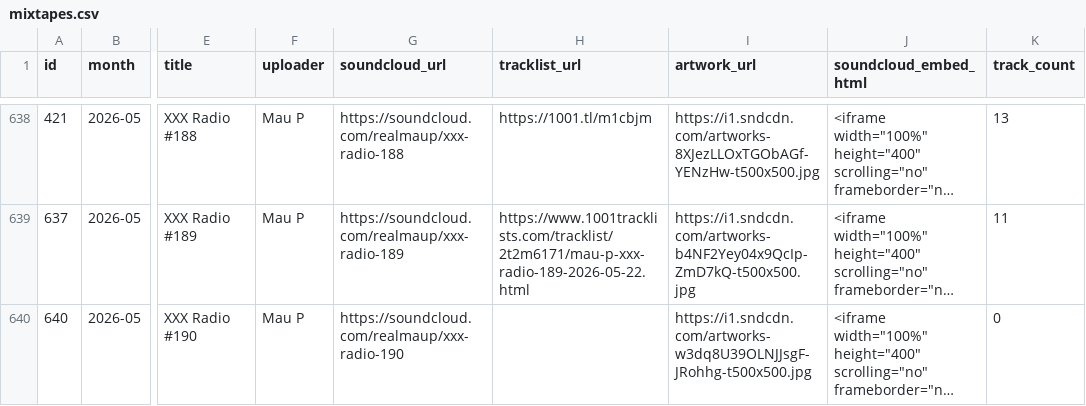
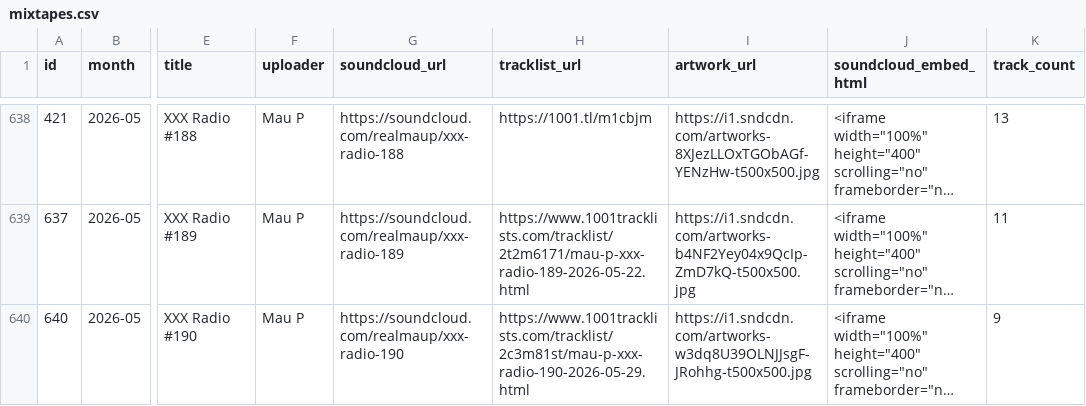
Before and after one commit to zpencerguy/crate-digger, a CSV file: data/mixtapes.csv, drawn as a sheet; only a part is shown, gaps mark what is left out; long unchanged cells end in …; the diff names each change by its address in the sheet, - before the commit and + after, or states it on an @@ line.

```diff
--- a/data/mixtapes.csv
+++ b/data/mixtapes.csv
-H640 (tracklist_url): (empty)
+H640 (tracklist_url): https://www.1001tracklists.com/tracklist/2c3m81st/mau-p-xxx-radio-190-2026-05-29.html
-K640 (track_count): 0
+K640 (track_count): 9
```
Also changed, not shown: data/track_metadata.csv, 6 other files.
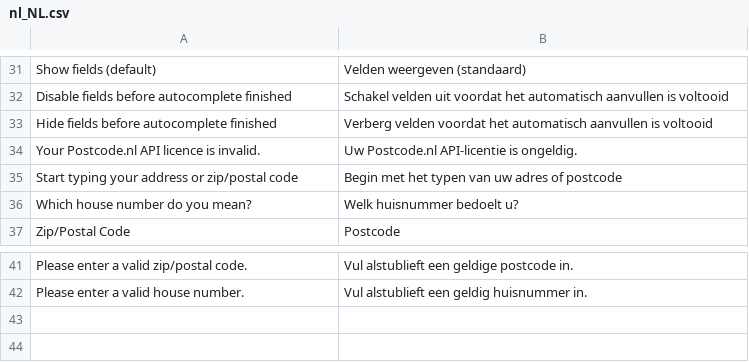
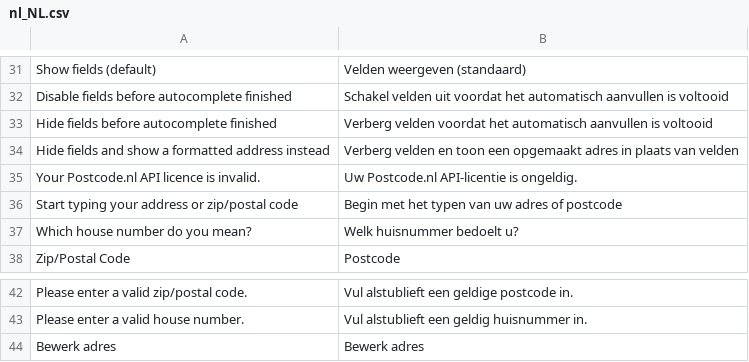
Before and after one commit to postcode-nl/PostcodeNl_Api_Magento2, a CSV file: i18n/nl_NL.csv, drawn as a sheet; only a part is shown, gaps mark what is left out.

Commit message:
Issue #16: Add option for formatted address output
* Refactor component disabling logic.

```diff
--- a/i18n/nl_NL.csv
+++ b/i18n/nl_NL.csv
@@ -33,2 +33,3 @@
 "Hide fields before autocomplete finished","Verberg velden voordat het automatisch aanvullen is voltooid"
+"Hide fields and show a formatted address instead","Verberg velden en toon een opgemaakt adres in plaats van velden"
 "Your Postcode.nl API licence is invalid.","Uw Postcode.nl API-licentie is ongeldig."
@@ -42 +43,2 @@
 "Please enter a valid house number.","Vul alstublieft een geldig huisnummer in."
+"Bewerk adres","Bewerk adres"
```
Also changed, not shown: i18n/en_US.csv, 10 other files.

———

--- To do ---
Copy out only the lines from the one containing "Also changed, not shown: data/track_metadata.csv, 6" to the end of the entries, unchanged. Drop the pictures.

--- Answer section ---
Also changed, not shown: data/track_metadata.csv, 6 other files.
Before and after one commit to postcode-nl/PostcodeNl_Api_Magento2, a CSV file: i18n/nl_NL.csv, drawn as a sheet; only a part is shown, gaps mark what is left out.

Commit message:
Issue #16: Add option for formatted address output
* Refactor component disabling logic.

```diff
--- a/i18n/nl_NL.csv
+++ b/i18n/nl_NL.csv
@@ -33,2 +33,3 @@
 "Hide fields before autocomplete finished","Verberg velden voordat het automatisch aanvullen is voltooid"
+"Hide fields and show a formatted address instead","Verberg velden en toon een opgemaakt adres in plaats van velden"
 "Your Postcode.nl API licence is invalid.","Uw Postcode.nl API-licentie is ongeldig."
@@ -42 +43,2 @@
 "Please enter a valid house number.","Vul alstublieft een geldig huisnummer in."
+"Bewerk adres","Bewerk adres"
```
Also changed, not shown: i18n/en_US.csv, 10 other files.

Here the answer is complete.